these ‘intermediate scale’ societies as they are sometimes termed by archaeologist are characterized by social inequalities, which were often ascribed, both political and economically; they had a division of labor based on age and gender, yet, the elites and craft specializors were often exempt. They had centralized political offices and the leaders used influence to gain and maintain power. Typically the chiefs were responsible for warfare, for dealing with outsiders and for religious authority. These societies are typically marked by settlement patterns linked to settlement hierarchy and seen through settlement hierarchies of public facilities. Chiefdoms had economic patterns which created differences bt nobles and commoners. Specializations were common and chiefdoms were visable by their mortuary patterns and the use of symbols, ie: think the costumry of the chiefs.

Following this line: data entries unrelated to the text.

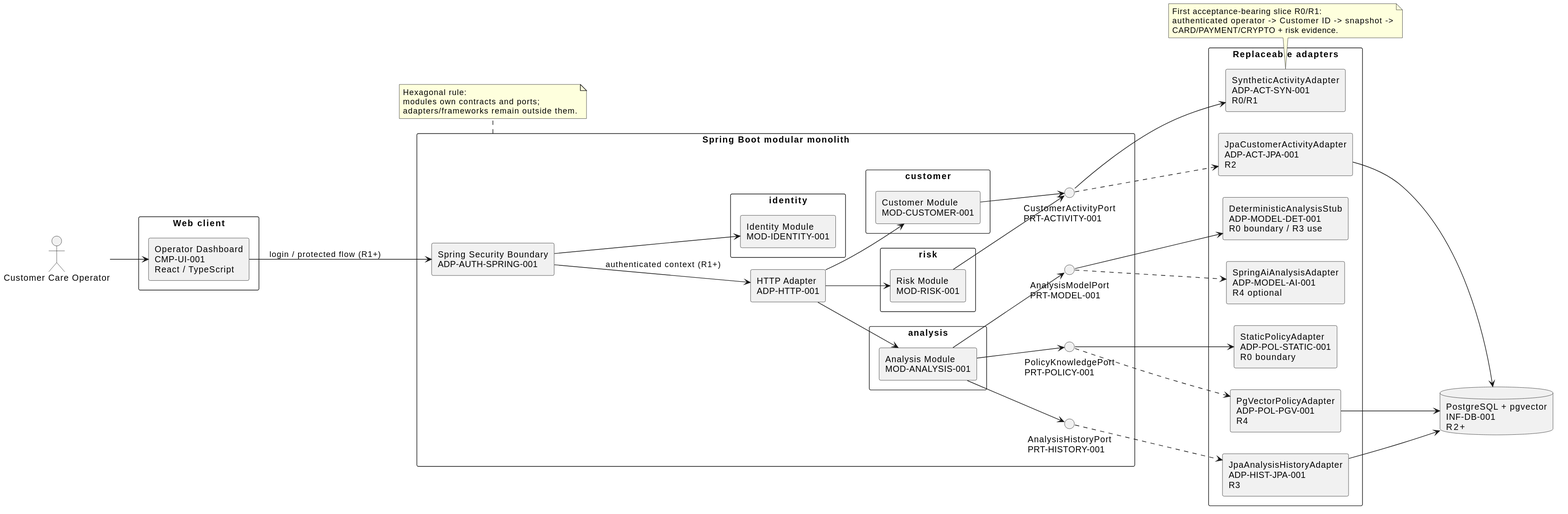
Before: docs/assignment/SDD/diagrams/component-topology.svg, a diagram exported from PlantUML (jdoe-dev-159753/specgraph-reference-app). Source of this version:
```plantuml
@startuml
left to right direction
skinparam componentStyle rectangle
skinparam packageStyle rectangle

actor "Customer Care Operator" as Operator

package "Web client" {
  component "Operator Dashboard\nCMP-UI-001\nReact / TypeScript" as UI
}

package "Spring Boot modular monolith" as Backend {
  component "HTTP Adapter\nADP-HTTP-001" as Http
  component "Spring Security Boundary\nADP-AUTH-SPRING-001" as Auth

  package "customer" {
    component "Customer Module\nMOD-CUSTOMER-001" as Customer
  }
  package "risk" {
    component "Risk Module\nMOD-RISK-001" as Risk
  }
  package "analysis" {
    component "Analysis Module\nMOD-ANALYSIS-001" as Analysis
  }
  package "identity" {
    component "Identity Module\nMOD-IDENTITY-001" as Identity
  }

  interface "CustomerActivityPort\nPRT-ACTIVITY-001" as ActivityPort
  interface "AnalysisModelPort\nPRT-MODEL-001" as ModelPort
  interface "PolicyKnowledgePort\nPRT-POLICY-001" as PolicyPort
  interface "AnalysisHistoryPort\nPRT-HISTORY-001" as HistoryPort
}

package "Replaceable adapters" {
  component "SyntheticActivityAdapter\nADP-ACT-SYN-001\nR0/R1" as ActivitySynthetic
  component "JpaCustomerActivityAdapter\nADP-ACT-JPA-001\nR2" as ActivityJpa
  component "DeterministicAnalysisStub\nADP-MODEL-DET-001\nR0 boundary / R3 use" as ModelDet
  component "SpringAiAnalysisAdapter\nADP-MODEL-AI-001\nR4 optional" as ModelAi
  component "StaticPolicyAdapter\nADP-POL-STATIC-001\nR0 boundary" as PolicyStatic
  component "PgVectorPolicyAdapter\nADP-POL-PGV-001\nR4" as PolicyPg
  component "JpaAnalysisHistoryAdapter\nADP-HIST-JPA-001\nR3" as HistoryJpa
}

database "PostgreSQL + pgvector\nINF-DB-001\nR2+" as Db

Operator --> UI
UI --> Auth : login / protected flow (R1+)
Auth --> Http : authenticated context (R1+)
Auth --> Identity
Http --> Customer
Http --> Risk
Http --> Analysis
Customer --> ActivityPort
Risk --> ActivityPort
Analysis --> ModelPort
Analysis --> PolicyPort
Analysis --> HistoryPort

ActivityPort --> ActivitySynthetic
ActivityPort ..> ActivityJpa
ModelPort --> ModelDet
ModelPort ..> ModelAi
PolicyPort --> PolicyStatic
PolicyPort ..> PolicyPg
HistoryPort ..> HistoryJpa

ActivityJpa --> Db
PolicyPg --> Db
HistoryJpa --> Db

note bottom of ActivitySynthetic
  First acceptance-bearing slice R0/R1:
  authenticated operator -> Customer ID -> snapshot ->
  CARD/PAYMENT/CRYPTO + risk evidence.
end note

note bottom of Backend
  Hexagonal rule:
  modules own contracts and ports;
  adapters/frameworks remain outside them.
end note
@enduml
```
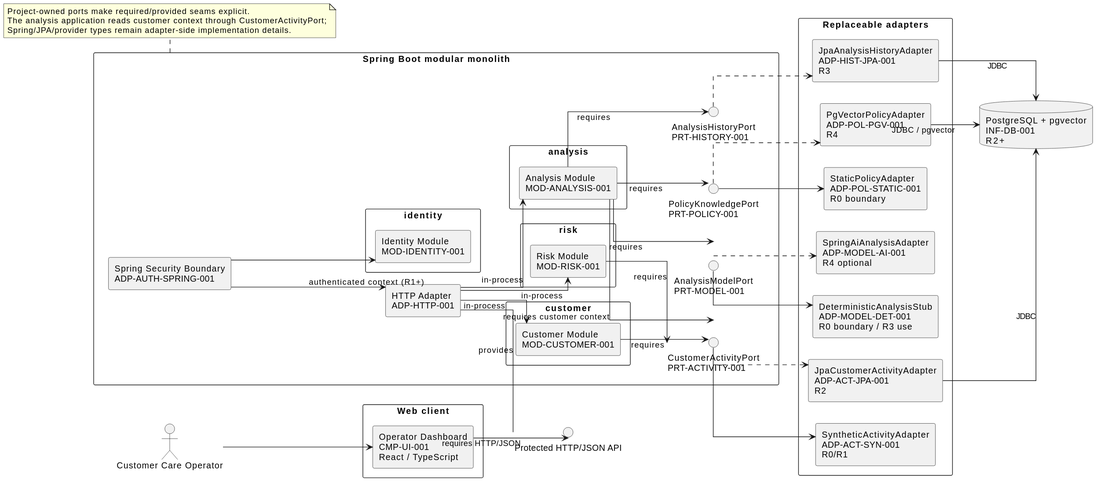
The same diagram one commit later.

What changed in the source:
```diff
@@ -2,8 +2,10 @@
 left to right direction
 skinparam componentStyle rectangle
 skinparam packageStyle rectangle
+skinparam linetype ortho
 
 actor "Customer Care Operator" as Operator
+interface "Protected HTTP/JSON API" as WebApi
 
 package "Web client" {
   component "Operator Dashboard\nCMP-UI-001\nReact / TypeScript" as UI
@@ -45,17 +47,19 @@
 database "PostgreSQL + pgvector\nINF-DB-001\nR2+" as Db
 
 Operator --> UI
-UI --> Auth : login / protected flow (R1+)
+UI --> WebApi : requires HTTP/JSON
+Http -- WebApi : provides
 Auth --> Http : authenticated context (R1+)
 Auth --> Identity
-Http --> Customer
-Http --> Risk
-Http --> Analysis
-Customer --> ActivityPort
-Risk --> ActivityPort
-Analysis --> ModelPort
-Analysis --> PolicyPort
-Analysis --> HistoryPort
+Http --> Customer : in-process
+Http --> Risk : in-process
+Http --> Analysis : in-process
+Customer --> ActivityPort : requires
+Risk --> ActivityPort : requires
+Analysis --> ActivityPort : requires customer context
+Analysis --> ModelPort : requires
+Analysis --> PolicyPort : requires
+Analysis --> HistoryPort : requires
 
 ActivityPort --> ActivitySynthetic
 ActivityPort ..> ActivityJpa
@@ -65,19 +69,13 @@
 PolicyPort ..> PolicyPg
 HistoryPort ..> HistoryJpa
 
-ActivityJpa --> Db
-PolicyPg --> Db
-HistoryJpa --> Db
-
-note bottom of ActivitySynthetic
-  First acceptance-bearing slice R0/R1:
-  authenticated operator -> Customer ID -> snapshot ->
-  CARD/PAYMENT/CRYPTO + risk evidence.
-end note
+ActivityJpa --> Db : JDBC
+PolicyPg --> Db : JDBC / pgvector
+HistoryJpa --> Db : JDBC
 
 note bottom of Backend
-  Hexagonal rule:
-  modules own contracts and ports;
-  adapters/frameworks remain outside them.
+  Project-owned ports make required/provided seams explicit.
+  The analysis application reads customer context through CustomerActivityPort;
+  Spring/JPA/provider types remain adapter-side implementation details.
 end note
 @enduml
```
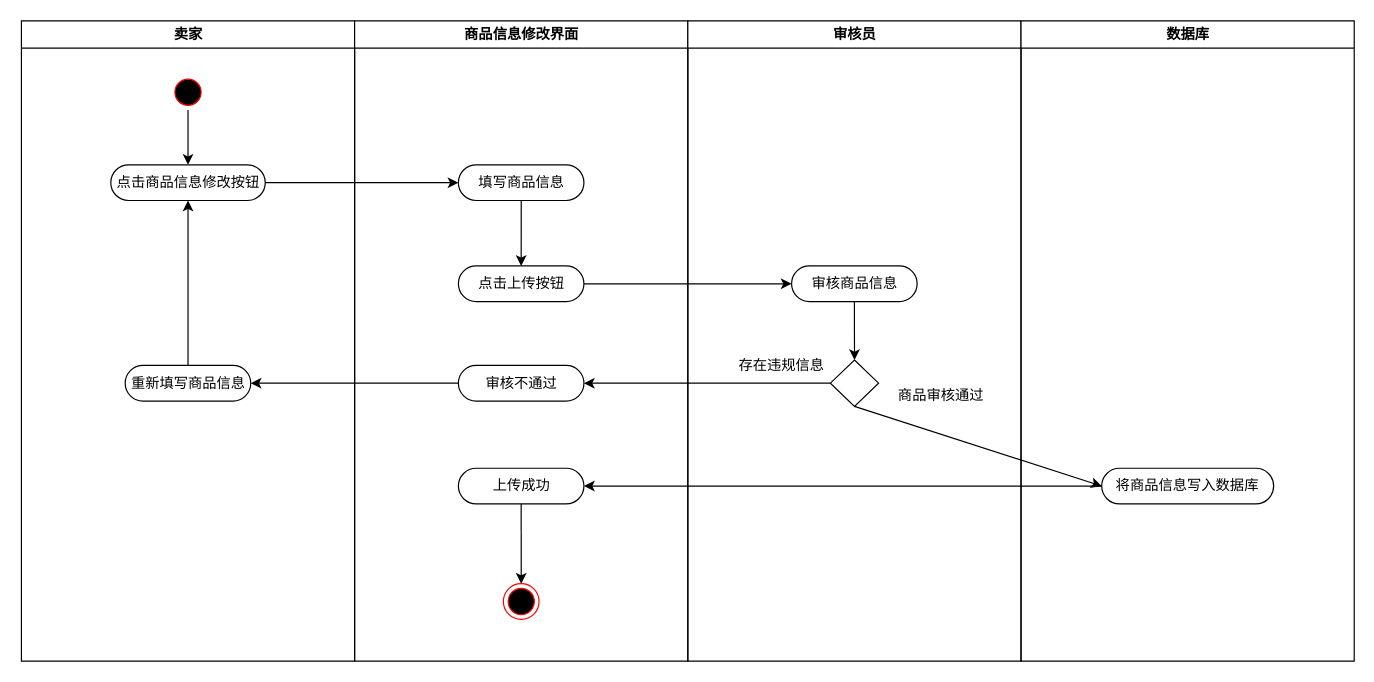
The draw.io diagram 商品修改活动图.drawio in 200928/image, before the edit. Source tidied: cells renumbered, new cells numbered last; positions are measured from the earlier drawing's top-left corner, leaving out a move shared by most shapes. Both pictures are drawn from the tidied source at 119%, with x=0, y=0 at pixel (20, 20).
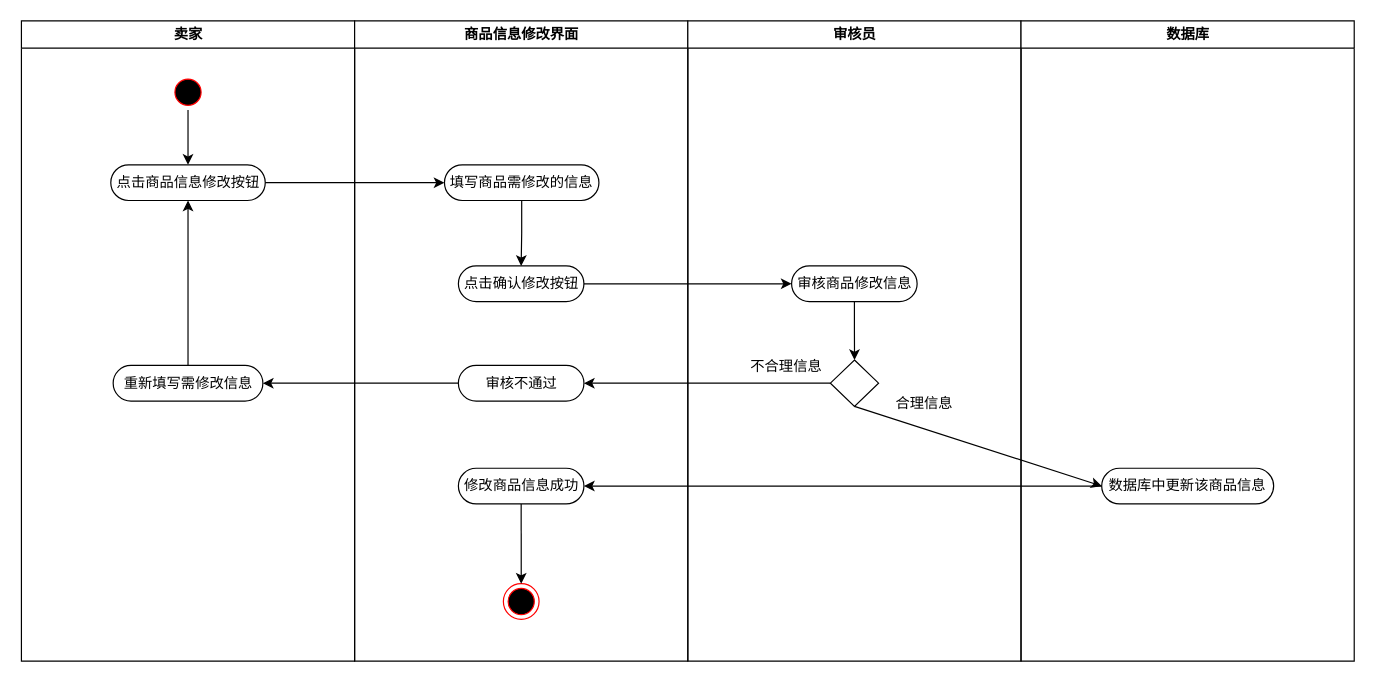
Above is the later version.

Commit message (it also covers changes not shown here):
更新商品修改活动图.drawio

The change refers to these unchanged cells:
```xml
<mxCell id="2" value="卖家" style="swimlane;whiteSpace=wrap;" parent="1" vertex="1">
  <mxGeometry x="0.5" width="280" height="538" as="geometry" />
</mxCell>
<mxCell id="8" value="商品信息修改界面" style="swimlane;whiteSpace=wrap;" parent="1" vertex="1">
  <mxGeometry x="280.5" width="280" height="538" as="geometry" />
</mxCell>
<mxCell id="16" value="审核员" style="swimlane;whiteSpace=wrap;" parent="1" vertex="1">
  <mxGeometry x="560.5" width="280" height="538" as="geometry" />
</mxCell>
<mxCell id="21" value="数据库" style="swimlane;whiteSpace=wrap;" parent="1" vertex="1">
  <mxGeometry x="840.5" width="280" height="538" as="geometry" />
</mxCell>
```

Diff of the diagram source:
```diff
@@
-    <mxCell id="7" value="重新填写商品信息" style="rounded=1;whiteSpace=wrap;html=1;arcSize=50;" parent="2" vertex="1">
-      <mxGeometry x="87.2" y="289.5" width="105.5" height="30" as="geometry" />
+    <mxCell id="7" value="重新填写需修改信息" style="rounded=1;whiteSpace=wrap;html=1;arcSize=50;" parent="2" vertex="1">
+      <mxGeometry x="77.1" y="289.5" width="125.8" height="30" as="geometry" />
     </mxCell>
@@
-    <mxCell id="10" value="填写商品信息" style="rounded=1;whiteSpace=wrap;html=1;arcSize=50;" parent="8" vertex="1">
-      <mxGeometry x="87.2" y="121" width="105.5" height="30" as="geometry" />
+    <mxCell id="10" value="填写商品需修改的信息" style="rounded=1;whiteSpace=wrap;html=1;arcSize=50;" parent="8" vertex="1">
+      <mxGeometry x="75.5" y="121" width="129.8" height="30" as="geometry" />
     </mxCell>
-    <mxCell id="11" value="点击上传按钮" style="rounded=1;whiteSpace=wrap;html=1;arcSize=50;" parent="8" vertex="1">
+    <mxCell id="11" value="点击确认修改按钮" style="rounded=1;whiteSpace=wrap;html=1;arcSize=50;" parent="8" vertex="1">
       <mxGeometry x="87.2" y="206" width="105.5" height="30" as="geometry" />
     </mxCell>
@@
-    <mxCell id="15" value="上传成功" style="rounded=1;whiteSpace=wrap;html=1;arcSize=50;" parent="8" vertex="1">
+    <mxCell id="15" value="修改商品信息成功" style="rounded=1;whiteSpace=wrap;html=1;arcSize=50;" parent="8" vertex="1">
       <mxGeometry x="87.2" y="376" width="105.5" height="30" as="geometry" />
     </mxCell>
@@
-    <mxCell id="18" value="审核商品信息" style="rounded=1;whiteSpace=wrap;html=1;arcSize=50;" parent="16" vertex="1">
+    <mxCell id="18" value="审核商品修改信息" style="rounded=1;whiteSpace=wrap;html=1;arcSize=50;" parent="16" vertex="1">
       <mxGeometry x="87.2" y="206" width="105.5" height="30" as="geometry" />
     </mxCell>
@@
-    <mxCell id="20" value="商品审核通过" style="text;html=1;align=center;verticalAlign=middle;strokeColor=none;fillColor=none;" parent="16" vertex="1">
-      <mxGeometry x="171.5" y="306" width="82" height="18" as="geometry" />
+    <mxCell id="20" value="合理信息" style="text;html=1;align=center;verticalAlign=middle;strokeColor=none;fillColor=none;" parent="16" vertex="1">
+      <mxGeometry x="169.5" y="313" width="58" height="18" as="geometry" />
     </mxCell>
+    <mxCell id="26" value="不合理信息" style="text;html=1;align=center;verticalAlign=middle;strokeColor=none;fillColor=none;" parent="16" vertex="1">
+      <mxGeometry x="47.5" y="282" width="70" height="18" as="geometry" />
+    </mxCell>
@@
-    <mxCell id="22" value="将商品信息写入数据库" style="rounded=1;whiteSpace=wrap;html=1;arcSize=50;" parent="21" vertex="1">
+    <mxCell id="22" value="数据库中更新该商品信息" style="rounded=1;whiteSpace=wrap;html=1;arcSize=50;" parent="21" vertex="1">
       <mxGeometry x="67.8" y="376" width="144.5" height="30" as="geometry" />
     </mxCell>
@@
-    <mxCell id="26" value="存在违规信息" style="text;html=1;align=center;verticalAlign=middle;strokeColor=none;fillColor=none;" parent="1" vertex="1">
-      <mxGeometry x="598" y="281" width="82" height="18" as="geometry" />
-    </mxCell>
```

o State
a form of government with an internally specialized and hierarchically organized decision-making apparatus. A state generally has three or more administrative levels; usually stratified societies; they shared many similiarities: a dietary trinity, trade, religious systems.
o Long count
the classic maya system of dating that records the total number of days elapsed from an initial date in the distant past; the system is based on multiples of 20
• Importance of agricultural surplus in state formation
o The cultivation and exploitations of agricultural surpluses is related to the formation of states. Chiefs were generally associated with agricultural societies. With agriculture it was easy to produce a storable surplus and with domesticated plants, one could produce an even greater return per unit of land. The chiefs could and did, extract or control these food surpless and they could encourage their peoples to work to produce beyond their immeditate needs.
city state
o Mesoamerica city-state was a center or collection of peoples, in which they were supported by the hinterlands, they were provided or offered other services that the towns did not. These societies were lead by leads and are marked by hierarchy, political and economic differentiation. City states are territorial and use military acquisition that is not seen in chiefdoms. An empire is a union of dispersed territories, colonies, states, and unrelated peoples under one soverign rule.
city
A large collection of peoples, provides things that surrounding towns do not provide (economics, governments, specialization); they are supported by hinterlands
• Classic Maya Collapse
the classic maya collapse occurred near the 10th century and is marked by the cesisation of monumental building; many of the political centers were abandonded, and depopulation to other areas occurred. Archeologist have suggests that this collapse might have been related to conquest, to the disruption of exchange networks, or from environmental degradtation and economic collapse. Or it could have been triggered by civil war and class conflicts.
o Hieroglyph
depictive, art-related system of writing, such as that of Mesoamerica; may also refer to an individual symbol
o Ideograph
: a written symbol that represents an abstract idea rather than the sound of a word or the pictorial symbol of an object
o Phonetic: pertaining to the sounds of speech
monte alban
- long time occupiation
- zapotec state
- hill top location
- defensive wall
Puuc style
identifiable by a mosaic of limestone masonry covering a rubble core
a. The influence of the Puuc style is associated with ceramic and architectural elements from the non-maya areas of Mexico
chichen itza
post classic maya, highlands mexico
el mirador
formative maya, lowlands maya
tikal
classic maya, lowlands mexico